November 30, 2016 Posted by | AUSTRALIA - NATIONAL, legal, politics, uranium | Leave a comment

Tiny outback town divided over plan for federal nuclear waste dump

a-cat-CANOne misapprehension in this otherwise excellent article.

The writer assumes that the nuclear waste intended for this  Federal waste dump is “low level”  “medical waste”.  But that is not the real purpose of the dump.  “Medical radioactive waste?” – a  ridiculous idea! The vast majority of medical wastes are very short-lived – radioactivity having decayed in  a matter of hours or  few days. So these wastes are best disposed of near the point of use. (in fact, they are best produced near the point of use, in  anon nuclear cyclotron). No point in trucking them thousands of miles across the continent.
The real purpose of the Hawker area waste dump is to dispose of the nuclear reactor waste that was generated by the Lucas Heights nuclear reactor, sent to France and UK for processing, and contracted to return to Australia. The Australian government classes it as “intermediate level”, but France classes it as high level.
The Australian government is lying about the nuclear waste dump – using the false medical argument to make it look healthy and respectable. But that is a fig leaf on the toxic nuclear industry.

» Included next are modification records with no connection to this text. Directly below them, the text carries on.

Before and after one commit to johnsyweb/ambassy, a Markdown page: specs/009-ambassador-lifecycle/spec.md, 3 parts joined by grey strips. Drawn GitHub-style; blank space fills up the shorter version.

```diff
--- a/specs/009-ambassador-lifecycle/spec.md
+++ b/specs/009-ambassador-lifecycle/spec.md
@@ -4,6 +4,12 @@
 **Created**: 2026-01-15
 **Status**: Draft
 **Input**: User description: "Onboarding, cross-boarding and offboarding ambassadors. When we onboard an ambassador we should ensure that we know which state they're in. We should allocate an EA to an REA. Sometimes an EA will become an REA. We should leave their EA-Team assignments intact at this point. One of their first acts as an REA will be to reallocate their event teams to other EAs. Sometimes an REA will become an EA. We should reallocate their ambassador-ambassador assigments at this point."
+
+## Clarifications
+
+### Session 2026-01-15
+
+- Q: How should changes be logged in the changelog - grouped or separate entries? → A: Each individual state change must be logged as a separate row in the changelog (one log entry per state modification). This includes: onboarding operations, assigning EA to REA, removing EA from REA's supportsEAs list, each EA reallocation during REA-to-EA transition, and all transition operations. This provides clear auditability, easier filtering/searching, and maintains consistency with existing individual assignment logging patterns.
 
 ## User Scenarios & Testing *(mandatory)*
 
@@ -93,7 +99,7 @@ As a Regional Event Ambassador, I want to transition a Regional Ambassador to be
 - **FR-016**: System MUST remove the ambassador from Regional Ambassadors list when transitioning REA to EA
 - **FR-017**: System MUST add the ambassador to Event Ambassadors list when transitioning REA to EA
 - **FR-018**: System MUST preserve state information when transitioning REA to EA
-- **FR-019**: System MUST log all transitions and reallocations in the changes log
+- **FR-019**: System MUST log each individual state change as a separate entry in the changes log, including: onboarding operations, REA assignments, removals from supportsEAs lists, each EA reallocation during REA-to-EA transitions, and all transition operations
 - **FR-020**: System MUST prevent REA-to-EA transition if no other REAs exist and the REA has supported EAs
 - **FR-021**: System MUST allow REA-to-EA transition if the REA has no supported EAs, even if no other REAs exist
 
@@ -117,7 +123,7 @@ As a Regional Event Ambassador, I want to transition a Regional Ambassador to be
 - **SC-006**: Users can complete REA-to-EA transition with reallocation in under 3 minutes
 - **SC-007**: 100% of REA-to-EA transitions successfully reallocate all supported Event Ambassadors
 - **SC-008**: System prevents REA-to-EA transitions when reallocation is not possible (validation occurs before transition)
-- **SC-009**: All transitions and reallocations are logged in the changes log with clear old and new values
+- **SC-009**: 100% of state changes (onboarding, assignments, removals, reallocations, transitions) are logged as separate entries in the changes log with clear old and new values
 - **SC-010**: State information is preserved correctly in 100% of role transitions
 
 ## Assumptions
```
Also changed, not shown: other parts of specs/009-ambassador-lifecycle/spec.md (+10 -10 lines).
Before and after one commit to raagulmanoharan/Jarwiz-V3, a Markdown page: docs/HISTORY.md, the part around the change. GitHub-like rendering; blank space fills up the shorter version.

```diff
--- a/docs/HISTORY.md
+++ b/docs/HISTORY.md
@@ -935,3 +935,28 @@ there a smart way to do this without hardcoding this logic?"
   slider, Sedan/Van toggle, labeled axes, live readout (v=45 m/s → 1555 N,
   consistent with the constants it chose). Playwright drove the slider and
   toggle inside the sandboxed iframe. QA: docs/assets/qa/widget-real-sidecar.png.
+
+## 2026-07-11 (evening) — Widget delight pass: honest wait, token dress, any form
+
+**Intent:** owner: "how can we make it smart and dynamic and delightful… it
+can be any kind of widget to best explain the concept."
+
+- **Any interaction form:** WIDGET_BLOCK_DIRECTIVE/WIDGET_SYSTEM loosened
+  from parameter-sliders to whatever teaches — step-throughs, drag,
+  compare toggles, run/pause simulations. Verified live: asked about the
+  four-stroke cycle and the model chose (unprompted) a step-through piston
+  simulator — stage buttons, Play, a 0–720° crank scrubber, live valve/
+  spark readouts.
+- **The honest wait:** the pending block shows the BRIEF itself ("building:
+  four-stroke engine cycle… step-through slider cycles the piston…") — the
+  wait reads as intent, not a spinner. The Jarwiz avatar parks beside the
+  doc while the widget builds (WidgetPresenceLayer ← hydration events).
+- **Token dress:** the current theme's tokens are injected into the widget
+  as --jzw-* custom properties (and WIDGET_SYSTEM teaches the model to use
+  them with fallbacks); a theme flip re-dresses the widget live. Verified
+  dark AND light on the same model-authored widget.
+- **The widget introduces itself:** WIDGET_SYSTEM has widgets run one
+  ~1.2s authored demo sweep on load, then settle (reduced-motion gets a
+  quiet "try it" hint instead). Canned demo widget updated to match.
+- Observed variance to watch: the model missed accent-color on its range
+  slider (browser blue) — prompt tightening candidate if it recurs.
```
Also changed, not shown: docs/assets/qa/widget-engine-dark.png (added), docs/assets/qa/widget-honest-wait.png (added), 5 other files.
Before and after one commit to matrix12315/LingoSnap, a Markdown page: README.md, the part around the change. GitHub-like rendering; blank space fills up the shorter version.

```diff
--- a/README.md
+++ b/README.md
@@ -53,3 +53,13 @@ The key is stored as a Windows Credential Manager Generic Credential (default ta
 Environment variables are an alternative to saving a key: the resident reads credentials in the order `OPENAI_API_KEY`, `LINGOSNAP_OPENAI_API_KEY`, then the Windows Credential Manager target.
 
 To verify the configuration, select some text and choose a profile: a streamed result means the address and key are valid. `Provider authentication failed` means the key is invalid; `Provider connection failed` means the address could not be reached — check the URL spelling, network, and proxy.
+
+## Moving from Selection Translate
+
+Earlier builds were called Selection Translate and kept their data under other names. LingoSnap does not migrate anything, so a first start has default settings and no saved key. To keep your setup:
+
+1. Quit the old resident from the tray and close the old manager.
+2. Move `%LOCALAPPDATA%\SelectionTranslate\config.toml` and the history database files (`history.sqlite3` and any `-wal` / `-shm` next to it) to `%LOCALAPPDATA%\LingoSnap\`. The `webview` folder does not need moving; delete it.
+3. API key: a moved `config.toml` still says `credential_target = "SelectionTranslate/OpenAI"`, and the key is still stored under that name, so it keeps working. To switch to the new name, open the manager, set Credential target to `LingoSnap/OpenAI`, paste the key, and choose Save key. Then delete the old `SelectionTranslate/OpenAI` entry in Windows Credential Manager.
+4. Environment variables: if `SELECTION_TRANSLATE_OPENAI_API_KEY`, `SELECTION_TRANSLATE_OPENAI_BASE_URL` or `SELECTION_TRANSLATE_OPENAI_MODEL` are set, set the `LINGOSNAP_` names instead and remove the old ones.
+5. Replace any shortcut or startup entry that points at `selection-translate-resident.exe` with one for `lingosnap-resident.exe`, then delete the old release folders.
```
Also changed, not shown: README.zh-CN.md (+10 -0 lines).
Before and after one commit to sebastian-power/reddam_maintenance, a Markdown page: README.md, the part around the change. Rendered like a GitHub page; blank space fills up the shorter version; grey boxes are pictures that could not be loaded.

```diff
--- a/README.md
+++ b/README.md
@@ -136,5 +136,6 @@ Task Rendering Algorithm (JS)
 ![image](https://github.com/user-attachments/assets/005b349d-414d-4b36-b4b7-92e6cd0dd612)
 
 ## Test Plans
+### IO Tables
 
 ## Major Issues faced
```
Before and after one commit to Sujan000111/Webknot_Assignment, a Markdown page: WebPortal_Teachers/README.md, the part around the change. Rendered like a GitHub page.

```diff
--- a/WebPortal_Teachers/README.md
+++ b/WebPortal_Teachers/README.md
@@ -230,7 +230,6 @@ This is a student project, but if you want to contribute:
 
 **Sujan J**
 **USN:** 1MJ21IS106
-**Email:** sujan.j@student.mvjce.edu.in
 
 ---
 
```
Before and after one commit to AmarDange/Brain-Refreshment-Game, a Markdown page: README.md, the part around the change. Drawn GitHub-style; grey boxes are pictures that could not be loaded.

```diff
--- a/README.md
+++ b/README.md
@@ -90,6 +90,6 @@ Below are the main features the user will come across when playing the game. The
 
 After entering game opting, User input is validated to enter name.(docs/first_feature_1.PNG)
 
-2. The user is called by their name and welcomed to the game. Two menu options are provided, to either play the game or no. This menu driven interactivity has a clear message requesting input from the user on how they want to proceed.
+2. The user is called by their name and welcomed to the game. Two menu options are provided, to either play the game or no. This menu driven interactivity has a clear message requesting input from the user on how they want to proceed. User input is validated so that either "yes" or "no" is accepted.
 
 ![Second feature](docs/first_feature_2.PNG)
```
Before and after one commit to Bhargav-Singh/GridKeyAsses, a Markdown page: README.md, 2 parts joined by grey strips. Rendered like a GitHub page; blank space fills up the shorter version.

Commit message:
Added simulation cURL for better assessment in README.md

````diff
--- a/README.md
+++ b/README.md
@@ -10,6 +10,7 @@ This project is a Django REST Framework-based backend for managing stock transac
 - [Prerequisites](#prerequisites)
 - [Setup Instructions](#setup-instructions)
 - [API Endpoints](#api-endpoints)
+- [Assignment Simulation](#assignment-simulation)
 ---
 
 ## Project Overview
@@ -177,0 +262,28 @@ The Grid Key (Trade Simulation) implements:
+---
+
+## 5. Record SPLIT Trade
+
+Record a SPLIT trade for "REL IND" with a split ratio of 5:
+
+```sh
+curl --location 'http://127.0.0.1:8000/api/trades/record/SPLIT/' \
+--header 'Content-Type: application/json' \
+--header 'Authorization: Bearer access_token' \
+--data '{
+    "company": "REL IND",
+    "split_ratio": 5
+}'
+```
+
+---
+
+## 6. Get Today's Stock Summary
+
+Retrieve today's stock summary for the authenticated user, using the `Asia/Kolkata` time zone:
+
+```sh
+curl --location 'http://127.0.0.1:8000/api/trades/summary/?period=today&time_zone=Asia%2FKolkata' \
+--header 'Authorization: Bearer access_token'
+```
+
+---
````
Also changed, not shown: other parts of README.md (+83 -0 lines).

Residents of Hawker say it has been incredibly confusing that the proposed intermediate-level facility in their community is being discussed at the same time as plans for future high-level nuclear storage elsewhere.

Despite the government saying that many of the jobs and development opportunities near Hawker will benefit the indigenous people at Yappala, McKenzie says they will continue fighting the proposal to the end.

poster-flinders-rangesAustralian nuclear waste dump divides tiny outback town
“This land is our past, present and future and we don’t want a nuclear waste dump on it.”,
Aljazeera, by , 29 Nov 16 
 Hawker, South Australia – The towering mountains of the Flinders Ranges stand imposingly against the hundreds-of-kilometres-long stretch of flat, desolate country.

While the mountains are named after the British explorer who trekked them in the early 19th century, the indigenous Adnyamathanha people have lived in the region for tens of thousands of years.

This arid and remote part of South Australia has become the unlikely centre of a heated public debate after it was named the preferred site for the country’s first nuclear waste dump. Continue reading

November 30, 2016 Posted by | aboriginal issues, AUSTRALIA - NATIONAL, Federal nuclear waste dump, South Australia | Leave a comment

No real action from Federal govt in its new “response plan” on the Barrier Reef

Great Barrier Reef: Australia’s ‘response plan’ draft contains no new action or funding
‘Confidential’ draft acknowledges coral bleaching but does not make any attempt to address climate change, Guardian, 
 30 Nov 16 The Australian government’s official “response plan” to the worst ever bleaching event on the Great Barrier Reef commits it to no new action, pledges no new money and does not make any attempt to address climate change, according to a draft seen by the Guardian.

The Northern Great Barrier Reef Response Plan, marked “draft” and “confidential”, begins by describing the bleaching event as “the worst ever coral bleaching” and attributes its cause to climate change.

It says: “In the aftermath of the bleaching event it is more important than ever to building [sic] the resilience of the reef.” But the recommendations appear to contain no new money for action to help build resilience.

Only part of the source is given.